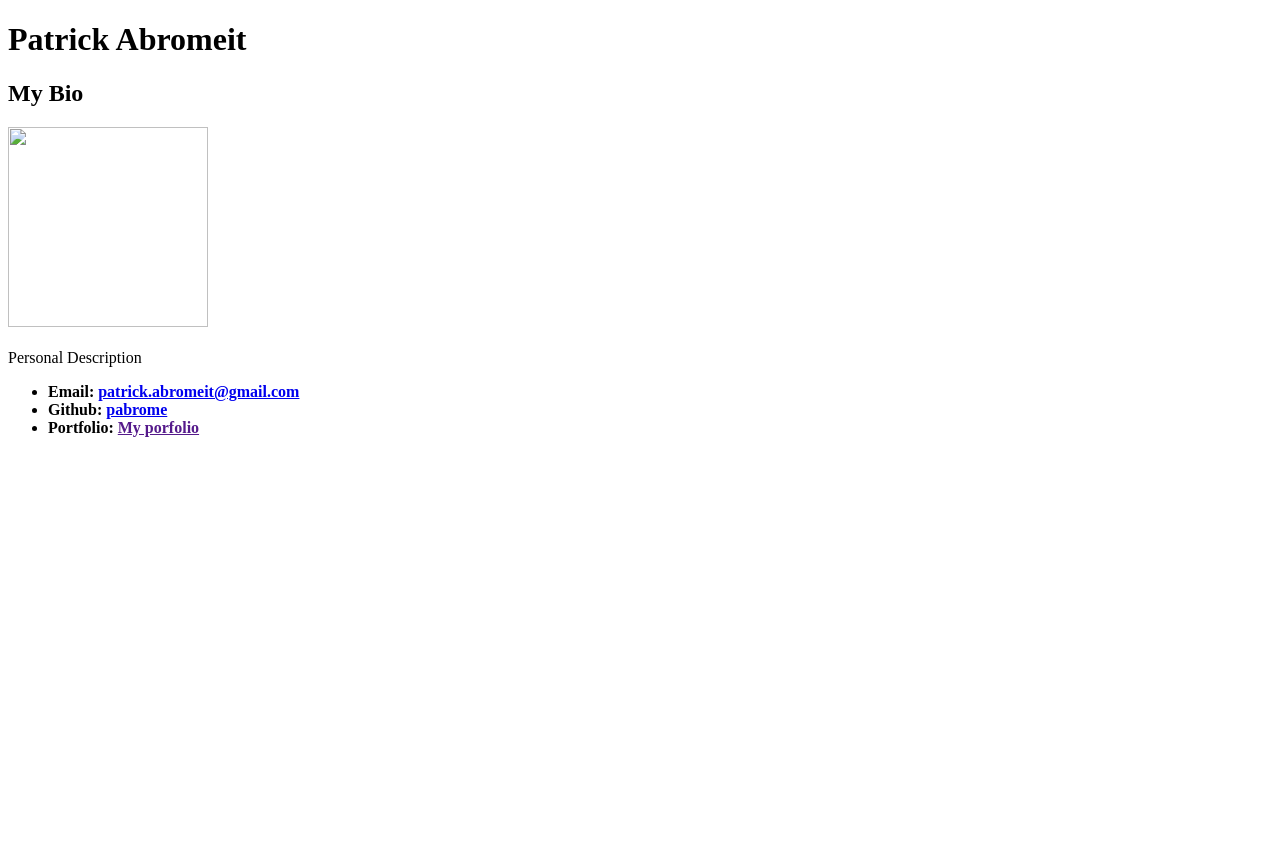
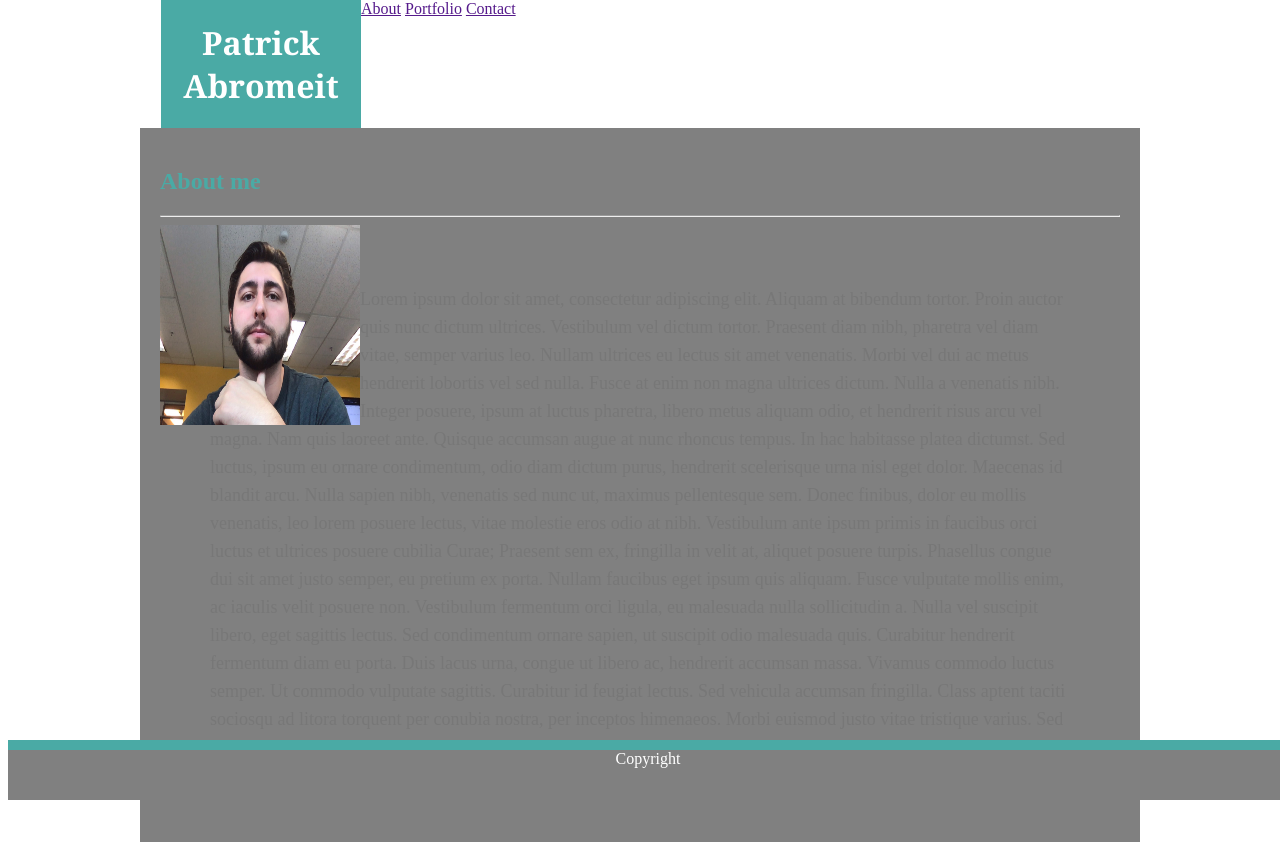
Before and after one commit to pabrome/Portfolio, a plain HTML site: page index.html in a window 1280 px wide. Shown: the top 842 px of the page. Before the commit the page ends 800 px from the top, so only its background shows below. Drawn offline with Linux system fonts and the light colour scheme.

Commit message:
Adding CSS styles, adding website background picture, added header and footer, added main text box

```diff
--- /dev/null
+++ b/assets/CSS/Style.css
@@ -0,0 +1,74 @@
+.background{
+    background-image: url("assets/images/website-background.png");
+    width: 100%;
+    height: 100%;
+}
+.padding{
+    padding: 20px;
+    margin: 0 auto;
+}
+.header{
+    background:white;
+    position: fixed;
+    top: 0px;
+    height:100px;
+    width: 100%;
+}
+.namebox{
+    color: white;
+    text-align: center;
+    font-family: 'Georgia';
+    width:200px;
+    background-color: #4aaaa5;
+    margin-left: 133px;
+    float:left;
+}
+.APC{
+    color:#777777;
+    display: block
+}
+.textbox{
+    background: grey;
+    color: #777777;
+    width: 960px;
+    height: 900px;
+    padding: 20px;
+    margin: 0 auto;
+    position: relative;
+    top: 100px;
+}
+.flex-container {
+    display: flex;
+  }
+.footer1{
+    background:#4aaaa5;
+    height:10px;
+    width:100%;
+    float:bottom;
+    position:fixed;
+    bottom:50px;
+}
+.footer{
+    background: grey;
+    height: 50px;
+    width: 100%;
+    float:bottom;
+    position: fixed;
+    bottom:0px;
+    text-align: center;
+    text-align: bottom;
+    color: white;
+}
+p{
+    font-size: 18px;
+    line-height: 28px;
+    padding: 50px;
+    color:#777777;
+}
+h2{
+    color: #4aaaa5
+}
+.floatleft{
+    float: left;
+    font-family: 'Georgia'
+}
--- a/index.html
+++ b/index.html
@@ -1,16 +1,40 @@
 <!DOCTYPE html>
+<head>
+<link rel="stylesheet" href="assets/CSS/Style.css">
+</head>
 <html>
     <body>
+        <div class="padding">
+            <div class="flex-container">
+                <div class="header">
+                    <div class="namebox">
                         <h1>Patrick Abromeit</h1>
-        <h2>My Bio</h2>
-        <img src="assets/pat.png" width="200" height="200"/>
-        <br>
-        <br>
-        Personal Description
+                    </div>
+                    <a href=""> About</a>
+                    <a href=""> Portfolio</a>
+                    <a href=""> Contact</a>
+                </div>
+            </div>
+            <div class="textbox">
+                <h2>About me</h2>
+                <hr>
+                <img src="assets/images/pat.png" width="200" height="200" class="floatleft">
+                <p>
+                    Lorem ipsum dolor sit amet, consectetur adipiscing elit. Aliquam at bibendum tortor. Proin auctor quis nunc dictum ultrices. Vestibulum vel dictum tortor. Praesent diam nibh, pharetra vel diam vitae, semper varius leo. Nullam ultrices eu lectus sit amet venenatis. Morbi vel dui ac metus hendrerit lobortis vel sed nulla. Fusce at enim non magna ultrices dictum. Nulla a venenatis nibh. Integer posuere, ipsum at luctus pharetra, libero metus aliquam odio, et hendrerit risus arcu vel magna. Nam quis laoreet ante. Quisque accumsan augue at nunc rhoncus tempus.
+                    In hac habitasse platea dictumst. Sed luctus, ipsum eu ornare condimentum, odio diam dictum purus, hendrerit scelerisque urna nisl eget dolor. Maecenas id blandit arcu. Nulla sapien nibh, venenatis sed nunc ut, maximus pellentesque sem. Donec finibus, dolor eu mollis venenatis, leo lorem posuere lectus, vitae molestie eros odio at nibh. Vestibulum ante ipsum primis in faucibus orci luctus et ultrices posuere cubilia Curae; Praesent sem ex, fringilla in velit at, aliquet posuere turpis. Phasellus congue dui sit amet justo semper, eu pretium ex porta. Nullam faucibus eget ipsum quis aliquam. Fusce vulputate mollis enim, ac iaculis velit posuere non. Vestibulum fermentum orci ligula, eu malesuada nulla sollicitudin a. Nulla vel suscipit libero, eget sagittis lectus. Sed condimentum ornare sapien, ut suscipit odio malesuada quis.
+                    Curabitur hendrerit fermentum diam eu porta. Duis lacus urna, congue ut libero ac, hendrerit accumsan massa. Vivamus commodo luctus semper. Ut commodo vulputate sagittis. Curabitur id feugiat lectus. Sed vehicula accumsan fringilla. Class aptent taciti sociosqu ad litora torquent per conubia nostra, per inceptos himenaeos. Morbi euismod justo vitae tristique varius. Sed non auctor urna. Duis tempus ante sed tristique rutrum. Duis tristique accumsan sapien, ut blandit lectus molestie vel. Ut non maximus leo.
+                </p>
+            </div>
             <ul>
                 <li><strong>Email: <a href="patrick.abromeit@gmail.com">patrick.abromeit@gmail.com</a></strong></li>
                 <li><strong>Github: <a href="https://github.com/pabrome">pabrome</a> </strong></li>
                 <li><Strong>Portfolio: <a href="">My porfolio</a></Strong></li>
             </ul>
+        </div>
+        <div class="footer1">
+        </div>
+        <div class="footer">
+            Copyright
+        </div>
     </body>
 </html>
```
Also changed, not shown: assets/images/website-background.png (added). Lines whose indentation alone changed are shown as unchanged.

------------

### [Requirement]
Check each line of the listing above for the string "position" and return those that contain it.

### [Answer for this exercise]
+    position: fixed;
+    position: relative;
+    position:fixed;
+    position: fixed;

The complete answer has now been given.